> Material provided:
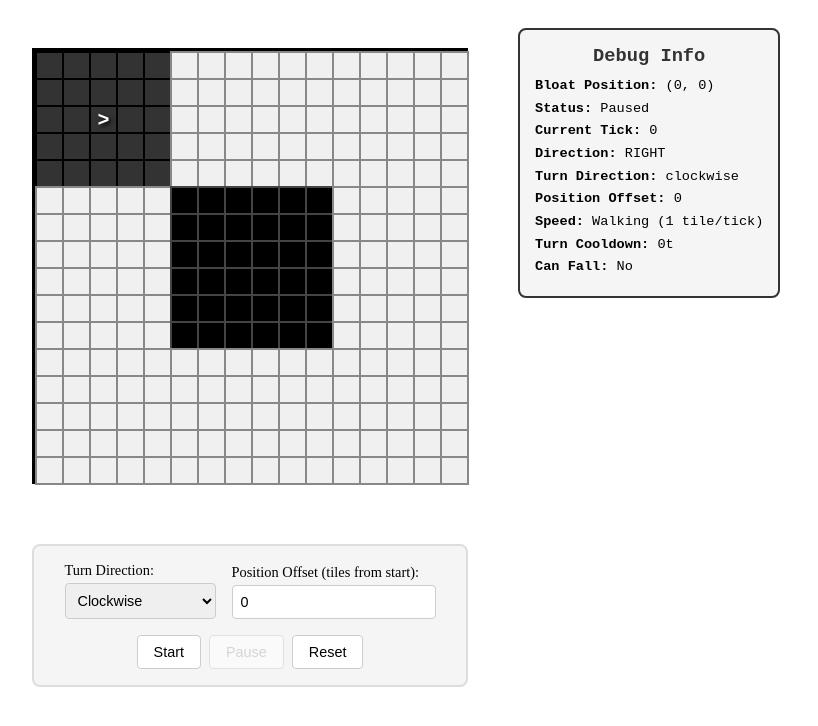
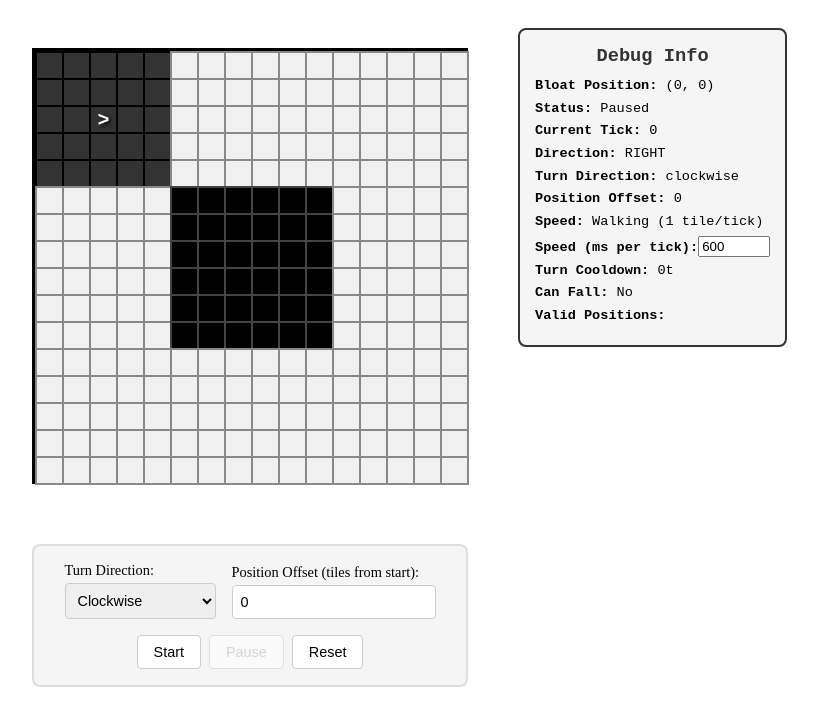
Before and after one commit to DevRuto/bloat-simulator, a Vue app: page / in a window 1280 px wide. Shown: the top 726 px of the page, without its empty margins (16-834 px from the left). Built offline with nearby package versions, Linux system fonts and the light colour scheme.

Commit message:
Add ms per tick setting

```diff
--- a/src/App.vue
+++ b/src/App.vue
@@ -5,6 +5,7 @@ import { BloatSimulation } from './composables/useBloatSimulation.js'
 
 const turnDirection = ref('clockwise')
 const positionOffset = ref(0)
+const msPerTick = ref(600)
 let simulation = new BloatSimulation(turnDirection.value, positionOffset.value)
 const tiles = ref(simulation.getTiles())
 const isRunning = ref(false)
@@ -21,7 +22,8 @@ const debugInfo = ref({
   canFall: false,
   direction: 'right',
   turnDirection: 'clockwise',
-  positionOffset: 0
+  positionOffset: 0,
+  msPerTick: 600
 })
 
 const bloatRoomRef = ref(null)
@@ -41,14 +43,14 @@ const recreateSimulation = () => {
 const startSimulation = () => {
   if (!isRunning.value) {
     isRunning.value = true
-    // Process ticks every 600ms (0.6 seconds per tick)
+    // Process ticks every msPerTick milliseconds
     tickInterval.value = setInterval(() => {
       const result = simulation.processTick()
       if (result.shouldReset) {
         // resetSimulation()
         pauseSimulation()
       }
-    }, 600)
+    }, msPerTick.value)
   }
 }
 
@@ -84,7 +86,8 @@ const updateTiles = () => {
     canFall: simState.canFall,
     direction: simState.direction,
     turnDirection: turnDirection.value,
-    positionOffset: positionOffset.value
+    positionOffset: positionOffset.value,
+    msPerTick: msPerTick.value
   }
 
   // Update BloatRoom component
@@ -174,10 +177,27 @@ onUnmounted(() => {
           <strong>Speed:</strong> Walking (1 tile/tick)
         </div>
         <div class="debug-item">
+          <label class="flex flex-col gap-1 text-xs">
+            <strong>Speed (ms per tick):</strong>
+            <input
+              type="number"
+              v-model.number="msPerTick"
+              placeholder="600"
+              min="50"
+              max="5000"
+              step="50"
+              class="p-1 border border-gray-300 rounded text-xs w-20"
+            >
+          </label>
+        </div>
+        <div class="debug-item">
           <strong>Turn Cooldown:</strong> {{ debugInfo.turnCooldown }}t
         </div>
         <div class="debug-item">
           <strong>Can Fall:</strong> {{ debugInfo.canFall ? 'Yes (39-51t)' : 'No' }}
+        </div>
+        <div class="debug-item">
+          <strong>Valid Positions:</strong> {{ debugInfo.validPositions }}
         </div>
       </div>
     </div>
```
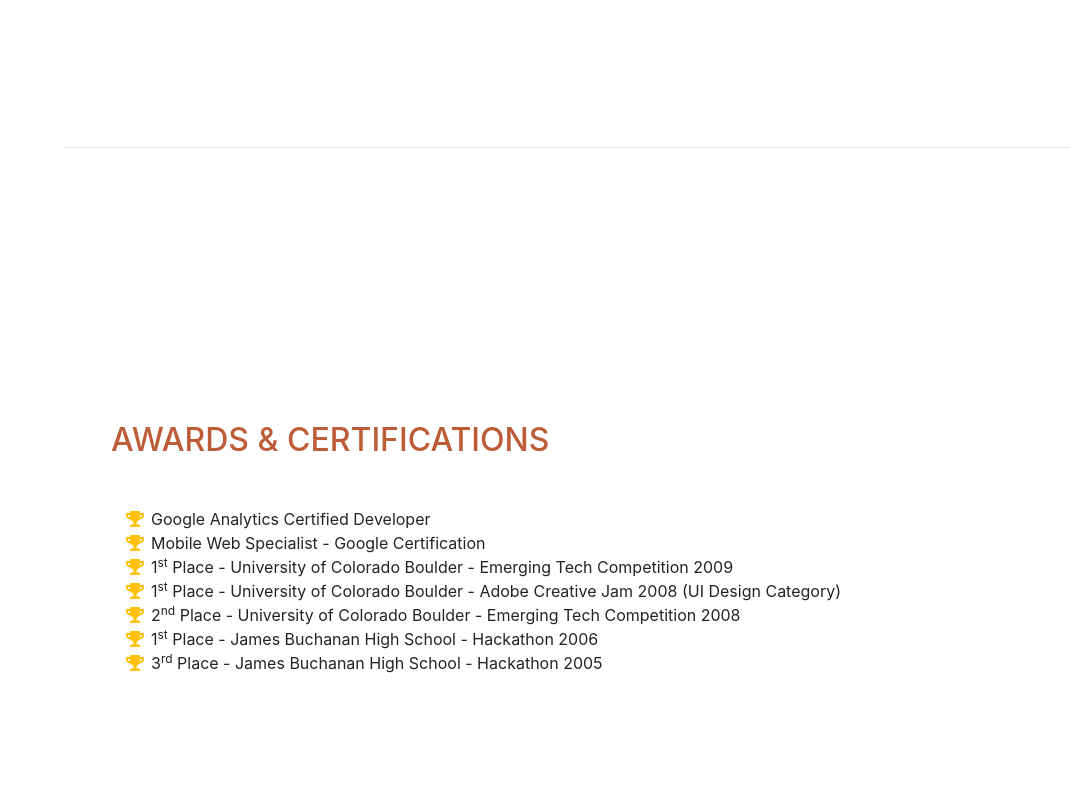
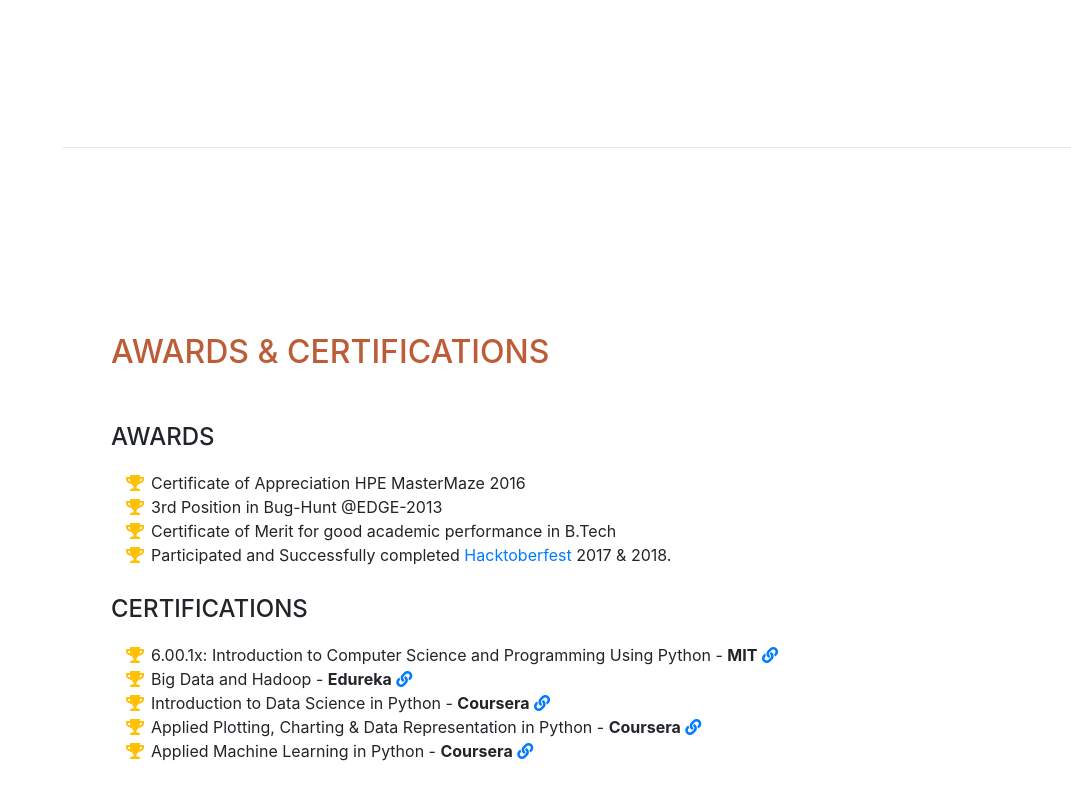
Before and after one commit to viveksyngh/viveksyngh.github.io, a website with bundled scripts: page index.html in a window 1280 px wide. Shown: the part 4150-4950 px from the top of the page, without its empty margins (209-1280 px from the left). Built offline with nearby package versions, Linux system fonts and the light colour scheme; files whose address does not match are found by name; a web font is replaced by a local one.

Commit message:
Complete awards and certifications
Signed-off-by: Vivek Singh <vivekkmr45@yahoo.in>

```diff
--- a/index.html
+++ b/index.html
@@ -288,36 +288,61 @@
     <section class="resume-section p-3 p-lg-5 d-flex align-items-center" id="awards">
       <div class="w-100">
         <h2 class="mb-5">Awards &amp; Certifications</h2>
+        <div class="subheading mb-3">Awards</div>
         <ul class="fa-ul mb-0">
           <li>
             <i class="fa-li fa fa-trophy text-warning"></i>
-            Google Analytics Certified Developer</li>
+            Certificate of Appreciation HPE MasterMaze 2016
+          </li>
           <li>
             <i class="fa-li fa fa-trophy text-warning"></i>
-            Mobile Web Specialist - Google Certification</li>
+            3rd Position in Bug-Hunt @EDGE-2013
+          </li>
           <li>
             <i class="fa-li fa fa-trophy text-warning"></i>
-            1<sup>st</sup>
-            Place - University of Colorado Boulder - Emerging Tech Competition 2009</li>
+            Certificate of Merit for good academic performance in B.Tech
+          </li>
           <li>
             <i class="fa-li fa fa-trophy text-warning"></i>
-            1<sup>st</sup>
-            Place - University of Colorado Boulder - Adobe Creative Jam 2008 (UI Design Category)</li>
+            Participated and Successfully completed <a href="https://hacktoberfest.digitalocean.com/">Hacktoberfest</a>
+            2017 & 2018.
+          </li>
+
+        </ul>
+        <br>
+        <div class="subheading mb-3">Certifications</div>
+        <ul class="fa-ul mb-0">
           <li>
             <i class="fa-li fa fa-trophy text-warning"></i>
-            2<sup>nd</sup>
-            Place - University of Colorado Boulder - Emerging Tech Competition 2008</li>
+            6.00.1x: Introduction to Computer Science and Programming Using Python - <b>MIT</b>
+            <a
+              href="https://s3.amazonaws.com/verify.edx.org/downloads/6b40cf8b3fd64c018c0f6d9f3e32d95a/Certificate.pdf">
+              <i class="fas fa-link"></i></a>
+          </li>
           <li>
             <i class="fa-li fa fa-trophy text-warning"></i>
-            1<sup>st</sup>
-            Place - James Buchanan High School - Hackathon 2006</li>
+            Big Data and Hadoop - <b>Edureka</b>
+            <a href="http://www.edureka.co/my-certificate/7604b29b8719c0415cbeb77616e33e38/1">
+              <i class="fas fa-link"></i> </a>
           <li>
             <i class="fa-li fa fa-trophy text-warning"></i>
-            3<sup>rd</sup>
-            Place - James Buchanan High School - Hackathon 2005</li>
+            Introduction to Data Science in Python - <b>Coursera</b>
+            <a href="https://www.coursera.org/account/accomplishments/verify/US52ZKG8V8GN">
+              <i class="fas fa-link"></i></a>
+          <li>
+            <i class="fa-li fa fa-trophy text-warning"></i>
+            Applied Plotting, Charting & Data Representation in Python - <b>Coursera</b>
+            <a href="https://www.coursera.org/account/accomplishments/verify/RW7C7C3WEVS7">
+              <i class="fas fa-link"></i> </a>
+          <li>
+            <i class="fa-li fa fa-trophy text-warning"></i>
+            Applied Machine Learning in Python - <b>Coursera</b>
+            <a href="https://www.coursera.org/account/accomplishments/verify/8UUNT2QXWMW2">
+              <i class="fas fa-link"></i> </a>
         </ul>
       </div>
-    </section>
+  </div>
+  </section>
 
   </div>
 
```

> Task directions: If a line in the material above contains "ticks", show that line.

> Finished task:
-    // Process ticks every 600ms (0.6 seconds per tick)
+    // Process ticks every msPerTick milliseconds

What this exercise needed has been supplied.